- _Exercise directions_
Whenever a line of the entries below holds the string "fontSize", copy that line and return it.

- _Material shown_
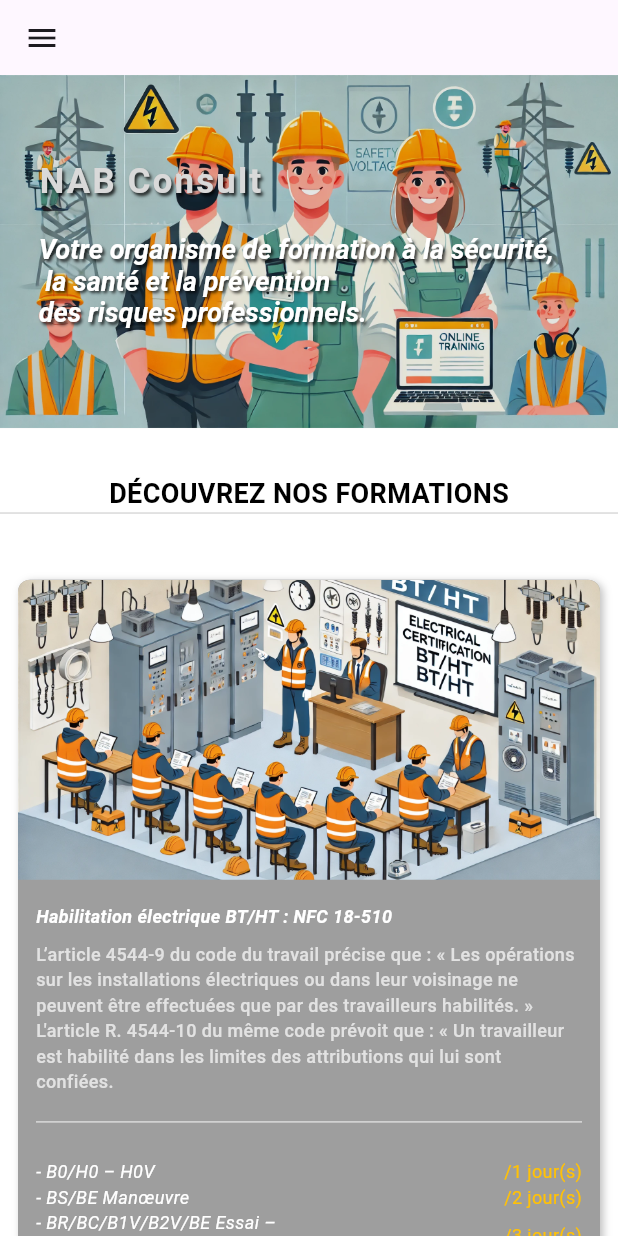
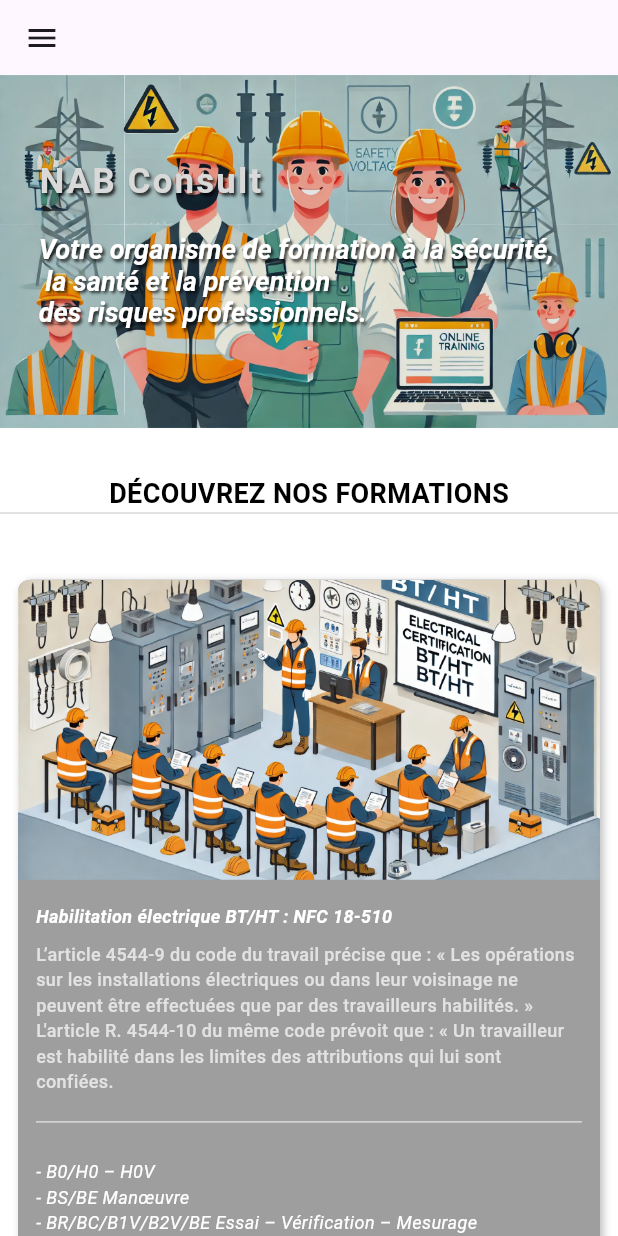
Before and after one commit to wallas938/nab_consult_home_page, a Flutter app: the screen it shows after launch, on a phone screen of 412 x 824 dp. Run offline on Flutter 3.47's test engine with Material 3 defaults, Android fonts, the phone set to English and light mode, and no system bars; our stand-ins replace flutter_screenutil; Roboto replaces fonts that are missing (Instrument Sans); project files that could hold a hidden picture were left out.

Commit message:
toute les durée de formation ont été retirée

```diff
--- a/lib/constantes/app-datas.dart
+++ b/lib/constantes/app-datas.dart
@@ -20,11 +20,9 @@ class TrainingData {
   final String trainingImagePath;
   final List<CertificationData> certifications;
   final String? description;
-  final String? duration;
 
   TrainingData(
       {this.description,
-      this.duration,
       required this.trainingTitle,
       required this.trainingImagePath,
       required this.certifications});
@@ -32,10 +30,9 @@ class TrainingData {
 
 class CertificationData {
   final String name;
-  final String? duration;
   final String? description;
 
-  CertificationData({required this.name, this.duration, this.description});
+  CertificationData({required this.name, this.description});
 }
 
 class Testimonial {
@@ -127,15 +124,14 @@ final List<TrainingData> trainingData = [
         CertificationData(
           name: "B0/H0 – H0V",
           description: "à destination des non électriciens",
-          duration: "1",
         ),
-        CertificationData(name: "BS/BE Manœuvre", duration: "2"),
+        CertificationData(name: "BS/BE Manœuvre", ),
         CertificationData(
             name: "BR/BC/B1V/B2V/BE Essai – Vérification – Mesurage",
-            duration: "3"),
+            ),
         CertificationData(
             name: "HC/H1V/H2V/HE Essai – Vérification – Mesurage",
-            duration: "3")
+            )
       ]),
   TrainingData(
       trainingTitle: "Habilitation véhicule électrique: NFC 18-550",
@@ -143,9 +139,9 @@ final List<TrainingData> trainingData = [
       description:
           "La norme NFC-18-550 définit les différents symboles d’habilitation en fonction, entre autres, de la nature de l’opération et de l’environnement électrique.",
       certifications: [
-        CertificationData(name: "B0L", duration: "1"),
+        CertificationData(name: "B0L", ),
         CertificationData(
-            name: "B1VL/B2VL / BCL/ BEL ESSAI/BRL/B1XL/B2XL", duration: "2"),
+            name: "B1VL/B2VL / BCL/ BEL ESSAI/BRL/B1XL/B2XL", ),
       ]),
   TrainingData(
       trainingTitle:
@@ -153,7 +149,6 @@ final List<TrainingData> trainingData = [
       description:
           "Obligatoire depuis le 1er janvier 2018, cette formation vous permet d’acquérir des compétences et des connaissances dans la préparation ou l'exécution de travaux à proximité des réseaux.",
       trainingImagePath: "assets/images/image_aipr.webp",
-      duration: "1",
       certifications: []),
   TrainingData(
       trainingTitle:
@@ -164,7 +159,6 @@ final List<TrainingData> trainingData = [
       certifications: []),
   TrainingData(
       trainingTitle: "SST (Sauvetage secourisme du travail)",
-      duration: "2",
       trainingImagePath: "assets/images/image_sst.webp",
       description:
           "Cette formation vise à acquérir des compétences reconnues pour secourir en cas d’accident et pour être acteur de la prévention dans son entreprise.",
@@ -186,18 +180,18 @@ final List<TrainingData> trainingData = [
             name: "IRVE – formation de niveau 1",
             description:
                 "Cette formation vise l’installation de bornes de charge, sans configuration spécifique pour la communication ou la supervision.",
-            duration: "1"),
+            ),
         CertificationData(
             name: "IRVE – formation de niveau 2",
             description:
                 "Cette formation vise l’installation d’infrastructures de recharge en AC, avec configuration spécifique pour la communication ou la supervision.",
-            duration: "2"),
+            ),
         CertificationData(
             name:
                 "IRVE – formation de niveau 3 Charge Rapide ou à haute puissance",
             description:
                 "Cette formation vise l’installation d’infrastructure de recharge de véhicule électrique en charge rapide à haute puissance et en courant continu (DC) et de connaître les spécificités de ce type d’installations et les règles de sécurité applicables.",
-            duration: "3"),
+            ),
       ]),
   TrainingData(
       trainingTitle: "Gestion et prévention du risque Chimique",
--- a/lib/pages/home_page.dart
+++ b/lib/pages/home_page.dart
@@ -23,17 +23,6 @@ List<Widget> _buildCertificationList(BuildContext context, int firstIndex) {
   for (int index = 0;
       index < trainingData[firstIndex].certifications.length;
       index++) {
-    Text durationText = Text(
-      trainingData[firstIndex].certifications[index].duration != null
-          ? " /${trainingData[firstIndex].certifications[index].duration} jour(s)"
-          : "",
-      style: TextStyle(
-        fontStyle: FontStyle.normal,
-        color: AppColors.amber,
-        fontSize: _responsiveFontSize(context, 12, 16, mobileWidthLimit),
-      ),
-    );
-
     items.add(Row(
       mainAxisAlignment: MainAxisAlignment.spaceBetween,
       children: [
@@ -47,10 +36,6 @@ List<Widget> _buildCertificationList(BuildContext context, int firstIndex) {
               fontSize: _responsiveFontSize(context, 12, 16, mobileWidthLimit),
             ),
           ),
-        ),
-        Flexible(
-          fit: FlexFit.loose,
-          child: durationText,
         ),
       ],
     ));
@@ -580,19 +565,6 @@ class TrainingSection extends StatelessWidget {
                                         context, 12, 16, mobileWidthLimit),
                                     decorationStyle: TextDecorationStyle.solid),
                               ),
-                            ),
-                            /*** TRAINING_DURATION ***/
-                            Text(
-                              trainingData[index].duration != null
-                                  ? "/${trainingData[index].duration} jour(s)"
-                                  : "",
-                              style: TextStyle(
-                                  fontStyle: FontStyle.italic,
-                                  color: AppColors.amber,
-                                  fontWeight: FontWeight.w700,
-                                  fontSize: _responsiveFontSize(
-                                      context, 11.5, 14, mobileWidthLimit),
-                                  decorationStyle: TextDecorationStyle.solid),
                             ),
                           ],
                         ),
@@ -743,19 +715,6 @@ class TrainingSection extends StatelessWidget {
                                           TextDecorationStyle.solid),
                                 ),
                               ),
-                              /*** TRAINING_DURATION ***/
-                              Text(
-                                trainingData[index].duration != null
-                                    ? "/${trainingData[index].duration} jour(s)"
-                                    : "",
-                                style: TextStyle(
-                                    fontStyle: FontStyle.italic,
-                                    color: AppColors.amber,
-                                    fontWeight: FontWeight.w700,
-                                    fontSize: _responsiveFontSize(
-                                        context, 11.5, 14, mobileWidthLimit),
-                                    decorationStyle: TextDecorationStyle.solid),
-                              ),
                             ],
                           ),
                           const SizedBox(height: 8),
@@ -904,18 +863,6 @@ class TrainingSection extends StatelessWidget {
                                           TextDecorationStyle.solid),
                                 ),
                               ),
-                              /*** TRAINING_DURATION ***/
-                              Text(
-                                trainingData[index].duration != null
-                                    ? "/${trainingData[index].duration} jour(s)"
-                                    : "",
-                                style: const TextStyle(
-                                    fontStyle: FontStyle.italic,
-                                    color: AppColors.amber,
-                                    fontWeight: FontWeight.w700,
-                                    fontSize: 18,
-                                    decorationStyle: TextDecorationStyle.solid),
-                              ),
                             ],
                           ),
                           const SizedBox(height: 8),
```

- _Exercise response_
-        fontSize: _responsiveFontSize(context, 12, 16, mobileWidthLimit),
               fontSize: _responsiveFontSize(context, 12, 16, mobileWidthLimit),
-                                  fontSize: _responsiveFontSize(
-                                    fontSize: _responsiveFontSize(
-                                    fontSize: 18,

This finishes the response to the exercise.